Content revision data:

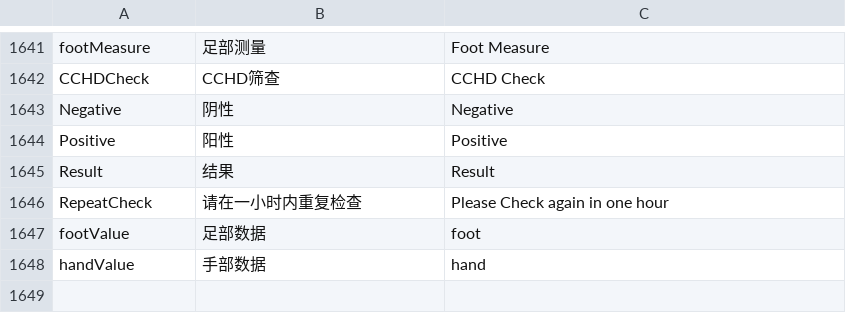
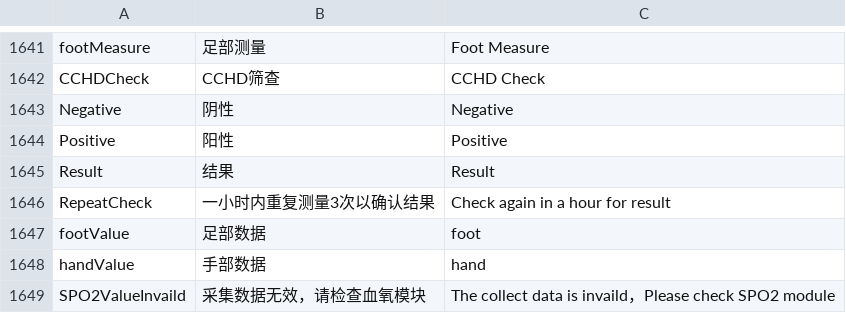
Before and after one commit to 519984307/Appciton, a CSV file: nPM/locale/locale.csv, drawn as a sheet; only a part is shown, gaps mark what is left out.

```diff
--- a/nPM/locale/locale.csv
+++ b/nPM/locale/locale.csv
@@ -1645,4 +1645,5 @@ Positive,阳性,Positive
 Result,结果,Result
-RepeatCheck,请在一小时内重复检查,Please Check again in one hour
+RepeatCheck,一小时内重复测量3次以确认结果,Check again in a hour for result
 footValue,足部数据,foot
 handValue,手部数据,hand
+SPO2ValueInvaild,采集数据无效，请检查血氧模块,The collect data is invaild，Please check SPO2 module
```
Also changed, not shown: 4 other files.
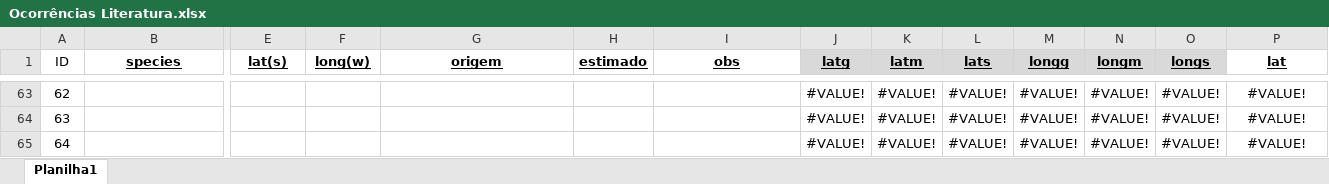
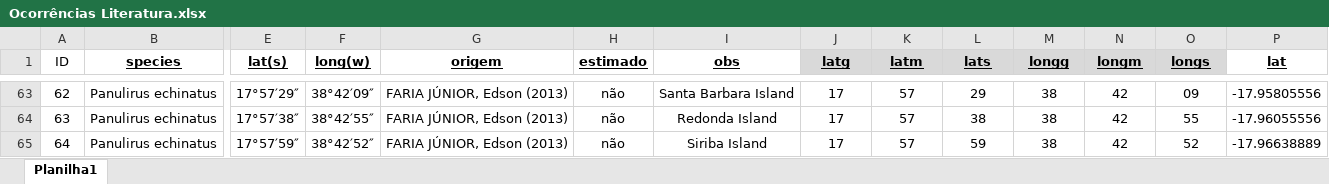
Before and after one commit to matheus9data/analysis-panulirus, an Excel workbook: Ocorrências Literatura.xlsx, sheet Planilha1, drawn as a sheet; only a part is shown, gaps mark what is left out; values as stored, in another font and other column widths than the file's, no borders; the diff covers the shown part only; the diff names each change by its address in the sheet, - before the commit and + after, or states it on an @@ line.

```diff
--- a/Ocorrências Literatura.xlsx (sheet Planilha1)
+++ b/Ocorrências Literatura.xlsx (sheet Planilha1)
-B63:B65 (species): (empty)
+B63:B65 (species): Panulirus echinatus
-E63 (lat(s)): (empty)
+E63 (lat(s)): 17°57′29″
-F63 (long(w)): (empty)
+F63 (long(w)): 38°42′09″
-G63:G65 (origem): (empty)
+G63:G65 (origem): FARIA JÚNIOR, Edson (2013)
-H63:H65 (estimado): (empty)
+H63:H65 (estimado): não
-I63 (obs): (empty)
+I63 (obs): Santa Barbara Island
-J63:J65 (latg): #VALUE!
+J63:J65 (latg): 17
-K63:K65 (latm): #VALUE!
+K63:K65 (latm): 57
-L63 (lats): #VALUE!
+L63 (lats): 29
-M63:M65 (longg): #VALUE!
+M63:M65 (longg): 38
-N63:N65 (longm): #VALUE!
+N63:N65 (longm): 42
-O63 (longs): #VALUE!
+O63 (longs): 09
-P63 (lat): #VALUE!
+P63 (lat): -17.95805556
-E64 (lat(s)): (empty)
+E64 (lat(s)): 17°57′38″
-F64 (long(w)): (empty)
+F64 (long(w)): 38°42′55″
-I64 (obs): (empty)
+I64 (obs): Redonda Island
-L64 (lats): #VALUE!
+L64 (lats): 38
-O64 (longs): #VALUE!
+O64 (longs): 55
-P64 (lat): #VALUE!
+P64 (lat): -17.96055556
-E65 (lat(s)): (empty)
+E65 (lat(s)): 17°57′59″
-F65 (long(w)): (empty)
+F65 (long(w)): 38°42′52″
-I65 (obs): (empty)
+I65 (obs): Siriba Island
-L65 (lats): #VALUE!
+L65 (lats): 59
-O65 (longs): #VALUE!
+O65 (longs): 52
-P65 (lat): #VALUE!
+P65 (lat): -17.96638889
```
Also changed, not shown: 152 edited cells and cell formats elsewhere in this sheet, 15 other files.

What you need to do: An exact copy of every entry, minus the pictures, is what you should return.

Response below:
Before and after one commit to 519984307/Appciton, a CSV file: nPM/locale/locale.csv, drawn as a sheet; only a part is shown, gaps mark what is left out.

```diff
--- a/nPM/locale/locale.csv
+++ b/nPM/locale/locale.csv
@@ -1645,4 +1645,5 @@ Positive,阳性,Positive
 Result,结果,Result
-RepeatCheck,请在一小时内重复检查,Please Check again in one hour
+RepeatCheck,一小时内重复测量3次以确认结果,Check again in a hour for result
 footValue,足部数据,foot
 handValue,手部数据,hand
+SPO2ValueInvaild,采集数据无效，请检查血氧模块,The collect data is invaild，Please check SPO2 module
```
Also changed, not shown: 4 other files.
Before and after one commit to matheus9data/analysis-panulirus, an Excel workbook: Ocorrências Literatura.xlsx, sheet Planilha1, drawn as a sheet; only a part is shown, gaps mark what is left out; values as stored, in another font and other column widths than the file's, no borders; the diff covers the shown part only; the diff names each change by its address in the sheet, - before the commit and + after, or states it on an @@ line.

```diff
--- a/Ocorrências Literatura.xlsx (sheet Planilha1)
+++ b/Ocorrências Literatura.xlsx (sheet Planilha1)
-B63:B65 (species): (empty)
+B63:B65 (species): Panulirus echinatus
-E63 (lat(s)): (empty)
+E63 (lat(s)): 17°57′29″
-F63 (long(w)): (empty)
+F63 (long(w)): 38°42′09″
-G63:G65 (origem): (empty)
+G63:G65 (origem): FARIA JÚNIOR, Edson (2013)
-H63:H65 (estimado): (empty)
+H63:H65 (estimado): não
-I63 (obs): (empty)
+I63 (obs): Santa Barbara Island
-J63:J65 (latg): #VALUE!
+J63:J65 (latg): 17
-K63:K65 (latm): #VALUE!
+K63:K65 (latm): 57
-L63 (lats): #VALUE!
+L63 (lats): 29
-M63:M65 (longg): #VALUE!
+M63:M65 (longg): 38
-N63:N65 (longm): #VALUE!
+N63:N65 (longm): 42
-O63 (longs): #VALUE!
+O63 (longs): 09
-P63 (lat): #VALUE!
+P63 (lat): -17.95805556
-E64 (lat(s)): (empty)
+E64 (lat(s)): 17°57′38″
-F64 (long(w)): (empty)
+F64 (long(w)): 38°42′55″
-I64 (obs): (empty)
+I64 (obs): Redonda Island
-L64 (lats): #VALUE!
+L64 (lats): 38
-O64 (longs): #VALUE!
+O64 (longs): 55
-P64 (lat): #VALUE!
+P64 (lat): -17.96055556
-E65 (lat(s)): (empty)
+E65 (lat(s)): 17°57′59″
-F65 (long(w)): (empty)
+F65 (long(w)): 38°42′52″
-I65 (obs): (empty)
+I65 (obs): Siriba Island
-L65 (lats): #VALUE!
+L65 (lats): 59
-O65 (longs): #VALUE!
+O65 (longs): 52
-P65 (lat): #VALUE!
+P65 (lat): -17.96638889
```
Also changed, not shown: 152 edited cells and cell formats elsewhere in this sheet, 15 other files.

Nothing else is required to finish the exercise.